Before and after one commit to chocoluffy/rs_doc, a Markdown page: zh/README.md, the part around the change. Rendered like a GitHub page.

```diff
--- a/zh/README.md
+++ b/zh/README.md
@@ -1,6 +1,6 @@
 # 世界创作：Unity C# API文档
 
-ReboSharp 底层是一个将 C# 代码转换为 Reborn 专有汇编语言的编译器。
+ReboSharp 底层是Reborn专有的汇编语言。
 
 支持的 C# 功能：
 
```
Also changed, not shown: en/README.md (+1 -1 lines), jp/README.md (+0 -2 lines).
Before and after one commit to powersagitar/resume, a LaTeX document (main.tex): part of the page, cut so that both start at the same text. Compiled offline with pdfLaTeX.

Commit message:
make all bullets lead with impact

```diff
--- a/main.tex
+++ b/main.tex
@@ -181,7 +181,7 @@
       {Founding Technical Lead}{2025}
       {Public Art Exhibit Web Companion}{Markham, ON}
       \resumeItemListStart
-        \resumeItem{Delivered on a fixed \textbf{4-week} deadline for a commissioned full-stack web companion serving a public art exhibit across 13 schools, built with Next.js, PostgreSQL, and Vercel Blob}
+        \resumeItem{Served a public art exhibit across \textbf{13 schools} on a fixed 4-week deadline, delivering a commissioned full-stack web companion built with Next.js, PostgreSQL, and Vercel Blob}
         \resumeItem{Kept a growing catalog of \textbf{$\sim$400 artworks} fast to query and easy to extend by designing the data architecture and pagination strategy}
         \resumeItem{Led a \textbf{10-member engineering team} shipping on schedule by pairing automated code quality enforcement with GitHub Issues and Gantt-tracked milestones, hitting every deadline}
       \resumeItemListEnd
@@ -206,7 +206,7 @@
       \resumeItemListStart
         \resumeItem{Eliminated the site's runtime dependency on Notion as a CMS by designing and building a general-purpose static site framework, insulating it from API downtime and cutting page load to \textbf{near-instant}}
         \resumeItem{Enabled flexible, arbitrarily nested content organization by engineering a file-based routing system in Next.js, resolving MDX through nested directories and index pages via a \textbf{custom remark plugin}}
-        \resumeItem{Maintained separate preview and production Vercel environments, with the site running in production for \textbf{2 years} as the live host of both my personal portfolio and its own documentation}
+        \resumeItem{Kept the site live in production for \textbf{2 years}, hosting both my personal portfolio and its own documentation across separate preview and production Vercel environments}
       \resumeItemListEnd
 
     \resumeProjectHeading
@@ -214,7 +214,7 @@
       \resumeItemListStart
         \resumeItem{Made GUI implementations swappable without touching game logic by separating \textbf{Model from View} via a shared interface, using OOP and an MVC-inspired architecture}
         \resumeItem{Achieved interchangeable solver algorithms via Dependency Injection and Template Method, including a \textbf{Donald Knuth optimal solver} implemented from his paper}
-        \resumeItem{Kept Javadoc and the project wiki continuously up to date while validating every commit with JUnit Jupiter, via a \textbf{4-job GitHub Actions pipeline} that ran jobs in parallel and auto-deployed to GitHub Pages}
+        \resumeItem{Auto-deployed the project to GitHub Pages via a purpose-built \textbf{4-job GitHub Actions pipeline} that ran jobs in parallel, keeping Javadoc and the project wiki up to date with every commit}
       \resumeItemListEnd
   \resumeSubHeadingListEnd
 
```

*****

Every record must be written out again without any change.

RESULT FOR THIS TASK.
Before and after one commit to chocoluffy/rs_doc, a Markdown page: zh/README.md, the part around the change. Rendered like a GitHub page.

```diff
--- a/zh/README.md
+++ b/zh/README.md
@@ -1,6 +1,6 @@
 # 世界创作：Unity C# API文档
 
-ReboSharp 底层是一个将 C# 代码转换为 Reborn 专有汇编语言的编译器。
+ReboSharp 底层是Reborn专有的汇编语言。
 
 支持的 C# 功能：
 
```
Also changed, not shown: en/README.md (+1 -1 lines), jp/README.md (+0 -2 lines).
Before and after one commit to powersagitar/resume, a LaTeX document (main.tex): part of the page, cut so that both start at the same text. Compiled offline with pdfLaTeX.

Commit message:
make all bullets lead with impact

```diff
--- a/main.tex
+++ b/main.tex
@@ -181,7 +181,7 @@
       {Founding Technical Lead}{2025}
       {Public Art Exhibit Web Companion}{Markham, ON}
       \resumeItemListStart
-        \resumeItem{Delivered on a fixed \textbf{4-week} deadline for a commissioned full-stack web companion serving a public art exhibit across 13 schools, built with Next.js, PostgreSQL, and Vercel Blob}
+        \resumeItem{Served a public art exhibit across \textbf{13 schools} on a fixed 4-week deadline, delivering a commissioned full-stack web companion built with Next.js, PostgreSQL, and Vercel Blob}
         \resumeItem{Kept a growing catalog of \textbf{$\sim$400 artworks} fast to query and easy to extend by designing the data architecture and pagination strategy}
         \resumeItem{Led a \textbf{10-member engineering team} shipping on schedule by pairing automated code quality enforcement with GitHub Issues and Gantt-tracked milestones, hitting every deadline}
       \resumeItemListEnd
@@ -206,7 +206,7 @@
       \resumeItemListStart
         \resumeItem{Eliminated the site's runtime dependency on Notion as a CMS by designing and building a general-purpose static site framework, insulating it from API downtime and cutting page load to \textbf{near-instant}}
         \resumeItem{Enabled flexible, arbitrarily nested content organization by engineering a file-based routing system in Next.js, resolving MDX through nested directories and index pages via a \textbf{custom remark plugin}}
-        \resumeItem{Maintained separate preview and production Vercel environments, with the site running in production for \textbf{2 years} as the live host of both my personal portfolio and its own documentation}
+        \resumeItem{Kept the site live in production for \textbf{2 years}, hosting both my personal portfolio and its own documentation across separate preview and production Vercel environments}
       \resumeItemListEnd
 
     \resumeProjectHeading
@@ -214,7 +214,7 @@
       \resumeItemListStart
         \resumeItem{Made GUI implementations swappable without touching game logic by separating \textbf{Model from View} via a shared interface, using OOP and an MVC-inspired architecture}
         \resumeItem{Achieved interchangeable solver algorithms via Dependency Injection and Template Method, including a \textbf{Donald Knuth optimal solver} implemented from his paper}
-        \resumeItem{Kept Javadoc and the project wiki continuously up to date while validating every commit with JUnit Jupiter, via a \textbf{4-job GitHub Actions pipeline} that ran jobs in parallel and auto-deployed to GitHub Pages}
+        \resumeItem{Auto-deployed the project to GitHub Pages via a purpose-built \textbf{4-job GitHub Actions pipeline} that ran jobs in parallel, keeping Javadoc and the project wiki up to date with every commit}
       \resumeItemListEnd
   \resumeSubHeadingListEnd
 
```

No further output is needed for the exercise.